Thomson Reuters last week hosted a seminar in Hong Kong to discuss the development of flash trading in Asia post-May 6, which was attended by broker/dealers, asset managers, proprietary traders and hedge fund managers.

Although the infrastructure, tax system and regulation in various Asian markets means HFT has a long way to go to meet the pace and volume it enjoys in America, it is becoming more prevalent. That is partly because there are different ways to define it.

The ingredient that makes such models possible is data, says Weng Cheah, director and regional head of electronic sales and trading at Newedge. The paucity of data for Asian markets has held up quant activity. But over the past several years, enough of it has been collated and analysed.

This is often factor-based data: What, for example, is the correlation between US interest rates and Korean futures? Other data looks at tick sizes and other matters of infrastructure. As the big American flash traders increasingly gather this data, they learn how to operate in Asian (or other) equity markets. This learning allows a growing number of traders and investors to build quantitative, electronic trading models for Asian bourses, and accounts for a growing portion of foreign participation onshore.

Another reason for the growth of HFT activity in Asia, and elsewhere, is that in 2008 when stock markets crashed, these strategies were virtually the only ones still making money, notes Hani Shalabi, Asia sales head of Credit Suisse's advanced-electronic services division.

That has convinced many prop desks and multi-strategy funds that it's worth adding a team dedicated to HFT, as both a hedge and a source of alpha.

The proliferation of players, HFT strategies (the universe is quite diverse) and trading venues in the US conspired to create the May 6 crash. But Tobias Hekster, director of RVT HK, a proprietary trading firm he recently set up in Hong Kong, notes that earlier that day, the market was already jittery. The crash was in part attributable to algos across venues commanding many HFT accounts to pull out. With the flash-trading community running for the exits in certain stocks, a crash was inevitable.

Kokomo Capital's Bastiaan Van Der Reijt says the 'flash crash' demonstrates the service that HFT provides to markets in the form of liquidity. Without such participants, markets no longer support price discovery. Kokomo Capital is a proprietary high-frequency trader of cash equities and futures and is based in Sydney.

Shalabi adds that HFT is getting blamed for making money out of the flash crash -- and then getting blamed for pulling out of the market. "You're damned if you do, and damned if you don't," he says.

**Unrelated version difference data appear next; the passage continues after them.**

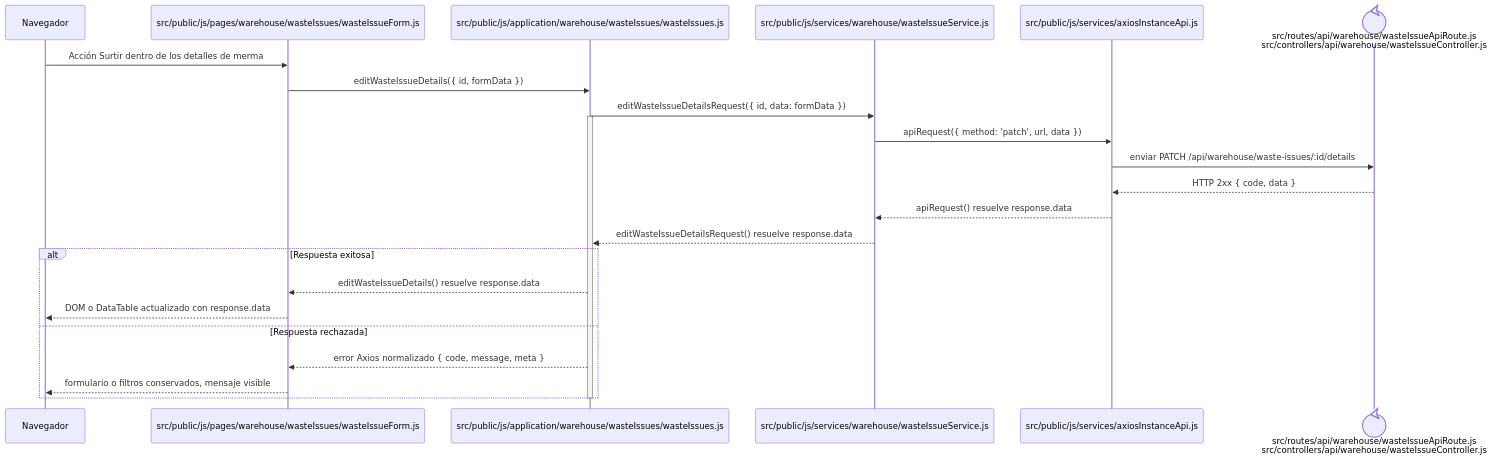
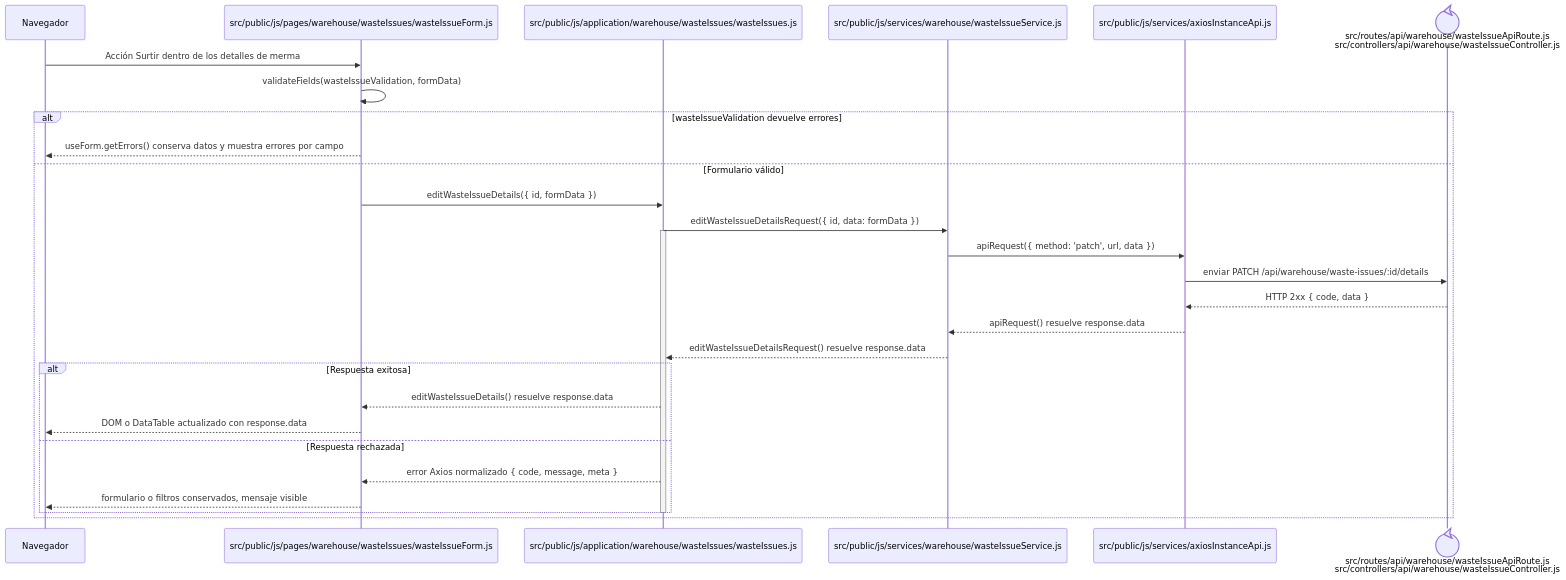
Before and after one commit to gpgsistemas01/nexus: the diagram in docs/architecture/frontend-code-sequences/issues/cu-sal-12.md, drawn with Mermaid. The commit also changed 102 other files, not shown here.

````diff
--- a/docs/architecture/frontend-code-sequences/issues/cu-sal-12.md
+++ b/docs/architecture/frontend-code-sequences/issues/cu-sal-12.md
@@ -6,27 +6,32 @@
 ```mermaid
 sequenceDiagram
     participant Browser as Navegador
     participant View as src/public/js/pages/warehouse/wasteIssues/wasteIssueForm.js
     participant Application as src/public/js/application/warehouse/wasteIssues/wasteIssues.js
     participant Request as src/public/js/services/warehouse/wasteIssueService.js
     participant HTTP as src/public/js/services/axiosInstanceApi.js
     participant Transport@{ "type": "control" } as src/routes/api/warehouse/wasteIssueApiRoute.js<br/>src/controllers/api/warehouse/wasteIssueController.js
 
     Browser->>View: Acción Surtir dentro de los detalles de merma
-    View->>Application: editWasteIssueDetails({ id, formData })
-    Application->>Request: editWasteIssueDetailsRequest({ id, data: formData })
-    activate Application
-    Request->>HTTP: apiRequest({ method: 'patch', url, data })
-    HTTP->>Transport: enviar PATCH /api/warehouse/waste-issues/:id/details
-    Transport-->>HTTP: HTTP 2xx { code, data }
-    HTTP-->>Request: apiRequest() resuelve response.data
-    Request-->>Application: editWasteIssueDetailsRequest() resuelve response.data
-    alt Respuesta exitosa
-        Application-->>View: editWasteIssueDetails() resuelve response.data
-        View-->>Browser: DOM o DataTable actualizado con response.data
-    else Respuesta rechazada
-        Application-->>View: error Axios normalizado { code, message, meta }
-        View-->>Browser: formulario o filtros conservados, mensaje visible
+    View->>View: validateFields(wasteIssueValidation, formData)
+    alt wasteIssueValidation devuelve errores
+        View-->>Browser: useForm.getErrors() conserva datos y muestra errores por campo
+    else Formulario válido
+        View->>Application: editWasteIssueDetails({ id, formData })
+        Application->>Request: editWasteIssueDetailsRequest({ id, data: formData })
+        activate Application
+        Request->>HTTP: apiRequest({ method: 'patch', url, data })
+        HTTP->>Transport: enviar PATCH /api/warehouse/waste-issues/:id/details
+        Transport-->>HTTP: HTTP 2xx { code, data }
+        HTTP-->>Request: apiRequest() resuelve response.data
+        Request-->>Application: editWasteIssueDetailsRequest() resuelve response.data
+        alt Respuesta exitosa
+            Application-->>View: editWasteIssueDetails() resuelve response.data
+            View-->>Browser: DOM o DataTable actualizado con response.data
+        else Respuesta rechazada
+            Application-->>View: error Axios normalizado { code, message, meta }
+            View-->>Browser: formulario o filtros conservados, mensaje visible
+        end
+        deactivate Application
     end
-    deactivate Application
 ```
````
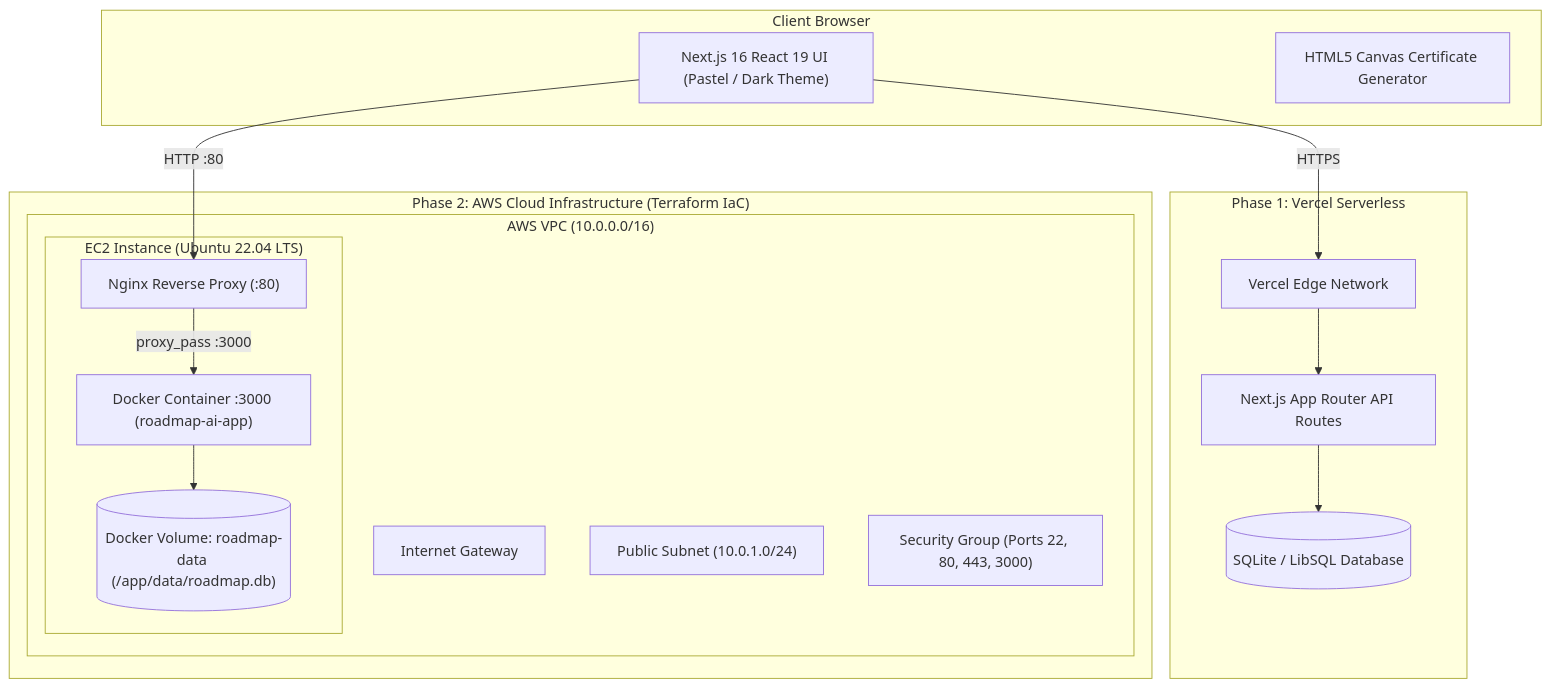
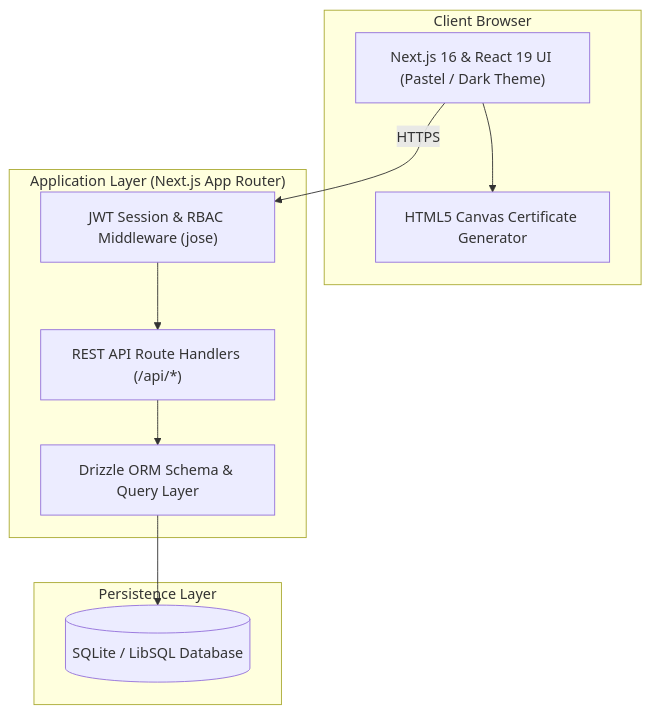
Before and after one commit to Aangi-Shah1234/roadmap.ai: the first of 2 diagrams in README.md, drawn with Mermaid. The commit also changed other lines of this file, not shown here.

Commit message:
docs(readme): remove phase labels, emojis, and demo credentials

````diff
--- a/README.md
+++ b/README.md
@@ -53,29 +45,20 @@
 ```mermaid
 flowchart TD
     subgraph Client["Client Browser"]
-        UI["Next.js 16 React 19 UI (Pastel / Dark Theme)"]
+        UI["Next.js 16 & React 19 UI (Pastel / Dark Theme)"]
         Cert["HTML5 Canvas Certificate Generator"]
     end
 
-    subgraph Phase1["Phase 1: Vercel Serverless"]
-        Edge["Vercel Edge Network"]
-        NextAPI["Next.js App Router API Routes"]
-        LibSQL[("SQLite / LibSQL Database")]
+    subgraph App["Application Layer (Next.js App Router)"]
+        Auth["JWT Session & RBAC Middleware (jose)"]
+        API["REST API Route Handlers (/api/*)"]
+        ORM["Drizzle ORM Schema & Query Layer"]
     end
 
-    subgraph Phase2["Phase 2: AWS Cloud Infrastructure (Terraform IaC)"]
-        subgraph VPC["AWS VPC (10.0.0.0/16)"]
-            IGW["Internet Gateway"]
-            Subnet["Public Subnet (10.0.1.0/24)"]
-            SG["Security Group (Ports 22, 80, 443, 3000)"]
-            subgraph EC2["EC2 Instance (Ubuntu 22.04 LTS)"]
-                Nginx["Nginx Reverse Proxy (:80)"]
-                Docker["Docker Container :3000 (roadmap-ai-app)"]
-                Volume[("Docker Volume: roadmap-data (/app/data/roadmap.db)")]
-            end
-        end
+    subgraph Data["Persistence Layer"]
+        DB[("SQLite / LibSQL Database")]
     end
 
-    UI -->|HTTPS| Edge --> NextAPI --> LibSQL
-    UI -->|HTTP :80| Nginx -->|proxy_pass :3000| Docker --> Volume
+    UI -->|HTTPS| Auth --> API --> ORM --> DB
+    UI --> Cert
 ```
````
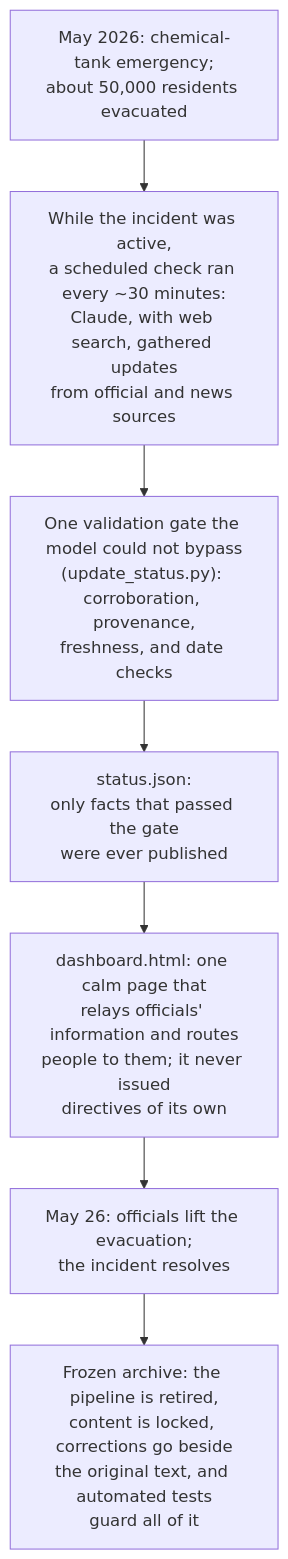
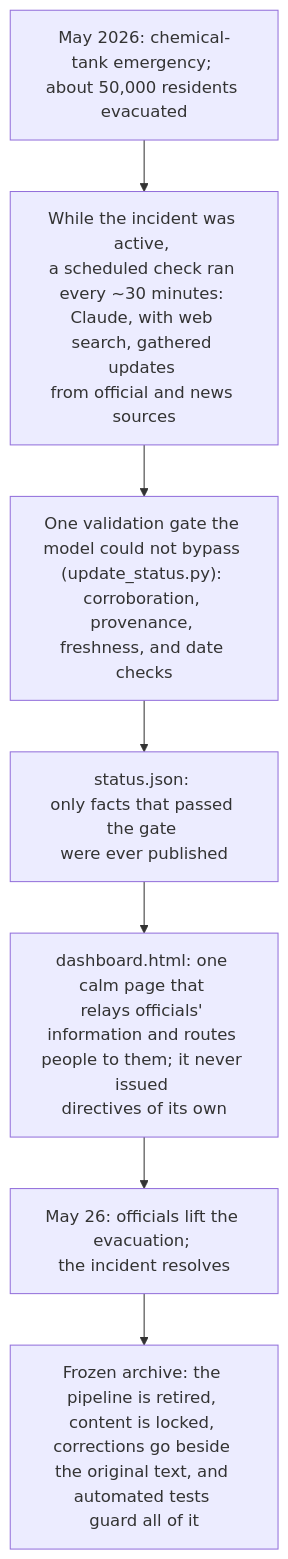
The diagram in README.md (Mike-E-Log/gg-tank-watch), drawn with Mermaid before and after one commit.

Commit message:
readme: space before every mermaid <br> so labels never fuse when the break is stripped (operator: 'updatesfrom' render bug)

````diff
--- a/README.md
+++ b/README.md
@@ -55,9 +55,9 @@
 ```mermaid
 flowchart TD
-    A["May 2026: chemical-tank emergency;<br>about 50,000 residents evacuated"] --> B["While the incident was active,<br>a scheduled check ran every ~30 minutes:<br>Claude, with web search, gathered updates<br>from official and news sources"]
-    B --> C["One validation gate the model could not bypass<br>(update_status.py): corroboration, provenance,<br>freshness, and date checks"]
-    C --> D["status.json:<br>only facts that passed the gate<br>were ever published"]
-    D --> E["dashboard.html: one calm page that<br>relays officials' information and routes<br>people to them; it never issued<br>directives of its own"]
-    E --> F["May 26: officials lift the evacuation;<br>the incident resolves"]
-    F --> G["Frozen archive: the pipeline is retired,<br>content is locked, corrections go beside<br>the original text, and automated tests<br>guard all of it"]
+    A["May 2026: chemical-tank emergency; <br>about 50,000 residents evacuated"] --> B["While the incident was active, <br>a scheduled check ran every ~30 minutes: <br>Claude, with web search, gathered updates <br>from official and news sources"]
+    B --> C["One validation gate the model could not bypass <br>(update_status.py): corroboration, provenance, <br>freshness, and date checks"]
+    C --> D["status.json: <br>only facts that passed the gate <br>were ever published"]
+    D --> E["dashboard.html: one calm page that <br>relays officials' information and routes <br>people to them; it never issued <br>directives of its own"]
+    E --> F["May 26: officials lift the evacuation; <br>the incident resolves"]
+    F --> G["Frozen archive: the pipeline is retired, <br>content is locked, corrections go beside <br>the original text, and automated tests <br>guard all of it"]
 ```
````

He says it is inconceivable that a market order in the US doesn't get filled; the intra-day crash was a true demonstration of the market's dependence upon HFT for liquidity.

The good news is that these participants say the regulatory reaction in the United States has been measured and sensible.

Hekster says regulation that creates a level playing field is welcome, not just for its own sake, but because it will stop the demonisation of HFT. He also notes that, whatever new rules are introduced, they won't stop flash trading. They may even encourage it, once traders understand the new rules of the game.

Van Der Reijt says the industry's players will increasingly focus attention on Asia, not because its markets are as big and liquid as America's, but for the reverse. In markets where liquidity is harder to come by, HFT can provide that liquidity, at a premium. For the savvy players, Asia's market barriers are an invitation to get rich.

This suggests that regulators would be wise to allow institutional players to engage in any trading strategies they like, so long as retail investors enjoy some basic protections. The heavier the government's hand, the more inefficiencies it creates -- and the more lucrative means of exploiting loopholes that traders find.

The best corrective to the flash crash? Do nothing. Hekster says it is now going to be virtually impossible for the same type of event to occur in the US. Why? Because in a free market, people learn. They saw liquidity disappear at a time when they could have been paid generously to provide bids. There's a spread to be made for the trader willing to provide some insurance liquidity to the market.

In America, therefore, HFT is rapidly commoditising. The markets are so efficient, that there's not much more than raw speed to give you an edge. In Asia, the right strategy and clever positioning counts for more. That suggests that high-frequency traders have a bright and big future in the region's markets.